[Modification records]
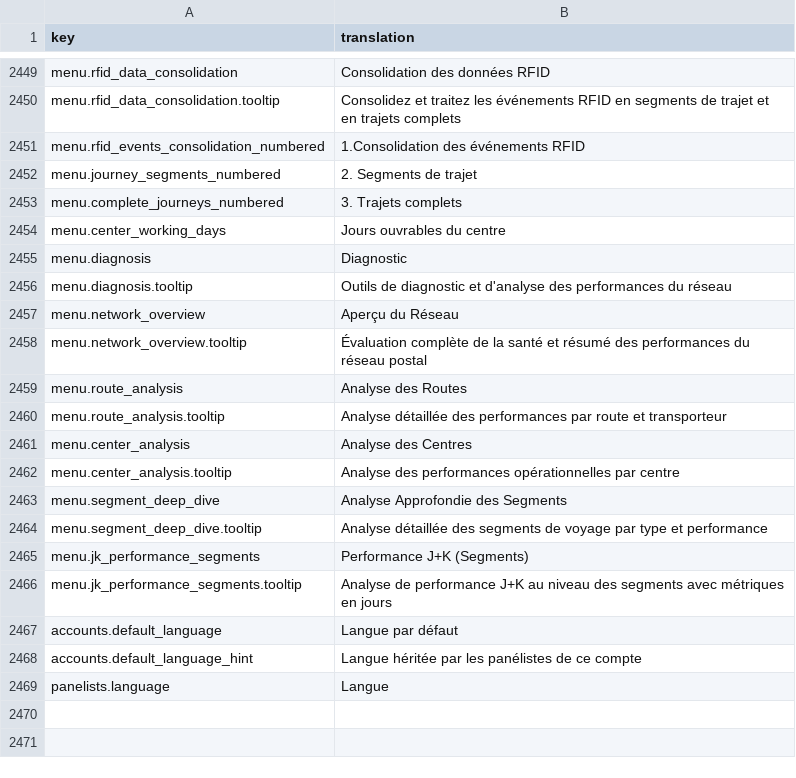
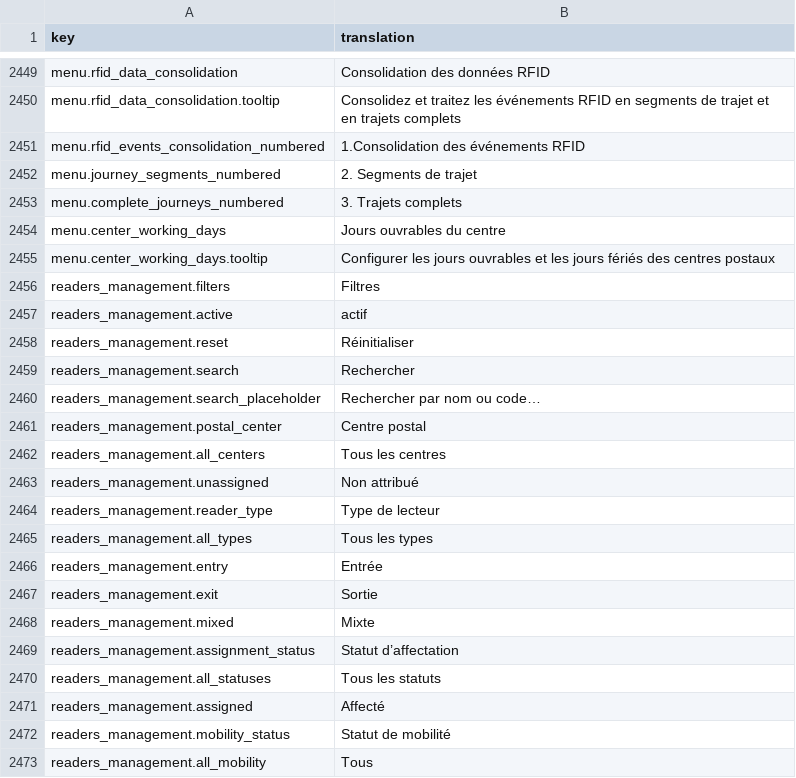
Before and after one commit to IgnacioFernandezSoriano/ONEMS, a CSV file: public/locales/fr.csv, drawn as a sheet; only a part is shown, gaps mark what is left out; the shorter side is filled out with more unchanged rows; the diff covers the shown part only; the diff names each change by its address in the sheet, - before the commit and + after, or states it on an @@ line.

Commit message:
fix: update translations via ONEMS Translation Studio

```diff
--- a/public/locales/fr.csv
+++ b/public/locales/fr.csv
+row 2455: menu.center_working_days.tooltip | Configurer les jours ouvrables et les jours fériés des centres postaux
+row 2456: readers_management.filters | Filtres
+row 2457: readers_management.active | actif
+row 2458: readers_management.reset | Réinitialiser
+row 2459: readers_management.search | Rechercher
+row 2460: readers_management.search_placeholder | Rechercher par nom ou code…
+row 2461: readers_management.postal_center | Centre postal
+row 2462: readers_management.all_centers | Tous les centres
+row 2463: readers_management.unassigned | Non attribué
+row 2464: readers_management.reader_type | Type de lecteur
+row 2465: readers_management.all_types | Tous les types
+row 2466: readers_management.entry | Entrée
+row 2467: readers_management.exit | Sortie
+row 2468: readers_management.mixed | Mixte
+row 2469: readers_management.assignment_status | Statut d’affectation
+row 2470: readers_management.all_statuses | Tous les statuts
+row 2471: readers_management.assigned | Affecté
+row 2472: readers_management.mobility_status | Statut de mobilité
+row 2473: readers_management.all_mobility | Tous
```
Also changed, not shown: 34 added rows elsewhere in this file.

__Task brief__:
Keeping every word as it is, write out all the data and omit the pictures.

__Result__:
Before and after one commit to IgnacioFernandezSoriano/ONEMS, a CSV file: public/locales/fr.csv, drawn as a sheet; only a part is shown, gaps mark what is left out; the shorter side is filled out with more unchanged rows; the diff covers the shown part only; the diff names each change by its address in the sheet, - before the commit and + after, or states it on an @@ line.

Commit message:
fix: update translations via ONEMS Translation Studio

```diff
--- a/public/locales/fr.csv
+++ b/public/locales/fr.csv
+row 2455: menu.center_working_days.tooltip | Configurer les jours ouvrables et les jours fériés des centres postaux
+row 2456: readers_management.filters | Filtres
+row 2457: readers_management.active | actif
+row 2458: readers_management.reset | Réinitialiser
+row 2459: readers_management.search | Rechercher
+row 2460: readers_management.search_placeholder | Rechercher par nom ou code…
+row 2461: readers_management.postal_center | Centre postal
+row 2462: readers_management.all_centers | Tous les centres
+row 2463: readers_management.unassigned | Non attribué
+row 2464: readers_management.reader_type | Type de lecteur
+row 2465: readers_management.all_types | Tous les types
+row 2466: readers_management.entry | Entrée
+row 2467: readers_management.exit | Sortie
+row 2468: readers_management.mixed | Mixte
+row 2469: readers_management.assignment_status | Statut d’affectation
+row 2470: readers_management.all_statuses | Tous les statuts
+row 2471: readers_management.assigned | Affecté
+row 2472: readers_management.mobility_status | Statut de mobilité
+row 2473: readers_management.all_mobility | Tous
```
Also changed, not shown: 34 added rows elsewhere in this file.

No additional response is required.